Their horses were gone, the smart creatures opting to run away, the party, in a wise retreat of their own, noticed that the little girl had somehow gotten up to the roof of her house. Steward, in a fantastic monk leap, reached the roof and grabbed the little girl only to leap back down again.
Though it hadn’t seemed possible by the end, everyone survived the battle and returned to camp just outside of Thundertree.
In the morning, the little girl, now fully mute it seemed, stuck next to Ben while the rest of the party began to search. Vigo had given her a dagger in hopes that it might make her feel safe. Ben took to calling her Lily.
Twig Blights came at everyone but the party made short work of them. Then they found Reidoth, a gaunt old man, but kind, who offered them entrance into his home and made them tea. Everyone took him up on it except Ben, who stayed outside to guard the door and practice his fighting technique. Lily stayed with him, holding her dagger and watching.
Inside, the party listened as Reidoth explained, in his way, that he did know where Cragmaw Castle was but that they should stay away. It seemed his brother, Belak, a fellow druid but evilly twisted, had taken over an ancient dragon temple, buried beneath the earth but held intact by residual magicks, just near Cragmaw Castle. And that Belak was using a Gulthias Tree to turn people into a plant-based army. (Giving the happenings in Oakhurst context to Kir’thiri.)
Not to be swayed, the party had Reidoth mark on their map where Cragmaw Castle was. As he did so, a thunderous sound crashed from outside, and a screech. Ben, with Lily bundled up in his arms, rushed into the house as Reidoth walked over to the window and pointed toward the green dragon that was now crawling into a turreted house on the hill.
“Venomfang,” the druid said.
Thanking Reidoth, and very sneakily, the party noped out of Thundertree.
With the decision made to return to Neverwinter for supplies and to drop off Lily, the party made west. Only to be captured by soldiers for the Order of the Gilded Eye, those religious zealots who had been hunting the party since Helm’s Hold had been attacked by cultists.
Unable to talk their way out, Vigo said, “Take me. Just me. Let my friends go.”
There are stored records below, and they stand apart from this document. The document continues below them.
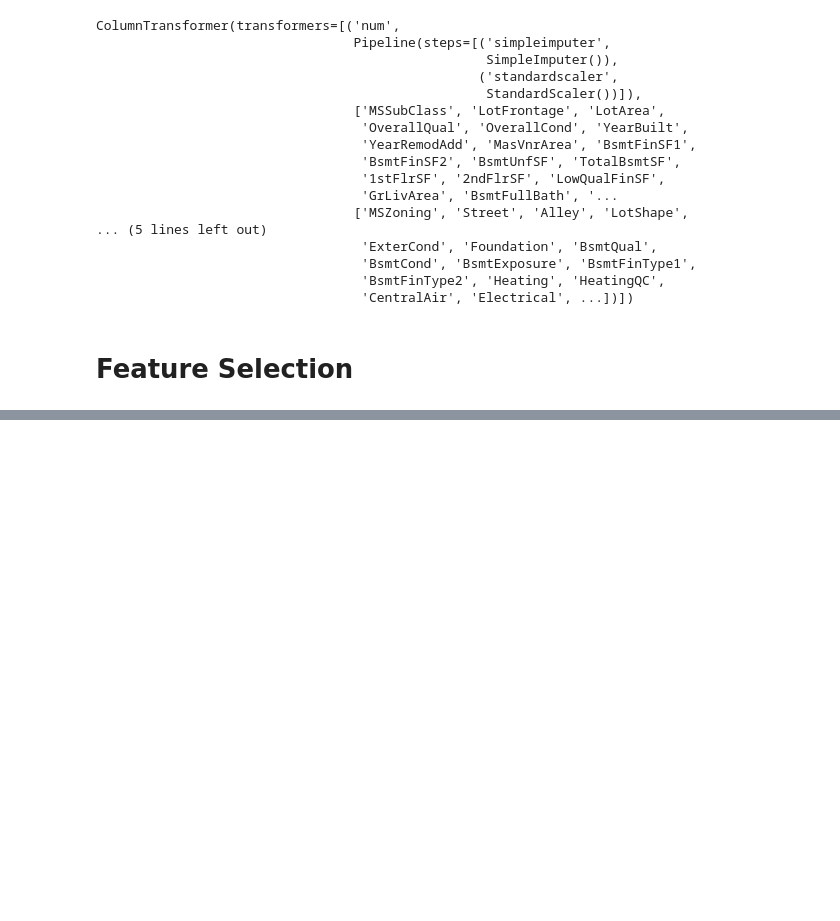
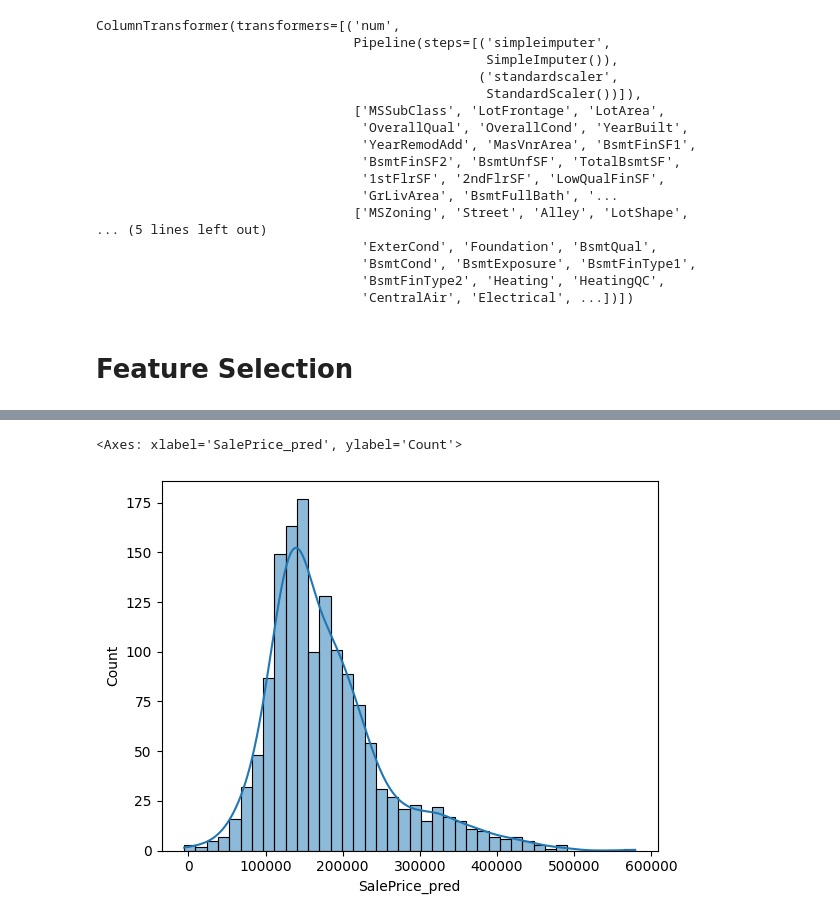
Before and after one commit to saurav13798/Machine-Learning, a Jupyter notebook: 6 Regression Project/RegProject.ipynb, the cells around one changed output, grey strips where cells are left out. Drawn from its saved outputs; the diff is of its cells as text; code cells hidden in the pictures; blank space fills up the shorter version.

```diff
--- a/6 Regression Project/RegProject.ipynb
+++ b/6 Regression Project/RegProject.ipynb
@@ -261,0 +725,3 @@ from sklearn.feature_selection import SequentialFeatureSelector
+# %%
+preds = best_ridge.predict(xnew_pre)
+preds[0:5]
@@ -261,0 +731,3 @@ from sklearn.feature_selection import SequentialFeatureSelector
+# %%
+res = xnew[["Id"]]
+res
@@ -261,0 +748,5 @@ from sklearn.feature_selection import SequentialFeatureSelector
+# %%
+res["SalePrice_pred"] = preds
+# %%
+res = res.round(2)
+res
@@ -261,0 +767,5 @@ from sklearn.feature_selection import SequentialFeatureSelector
+# %%
+sns.histplot(data=res, x="SalePrice_pred", kde=True)
+# %% [output]
+<Axes: xlabel='SalePrice_pred', ylabel='Count'>
+[figure, added]
```
Also changed, not shown: parts of 65 cells of this notebook, 1 other file.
So the soldiers from the Order of the Gilded Eye did just that, leaving the remaining party standing in a field, some ten miles outside of Neverwinter.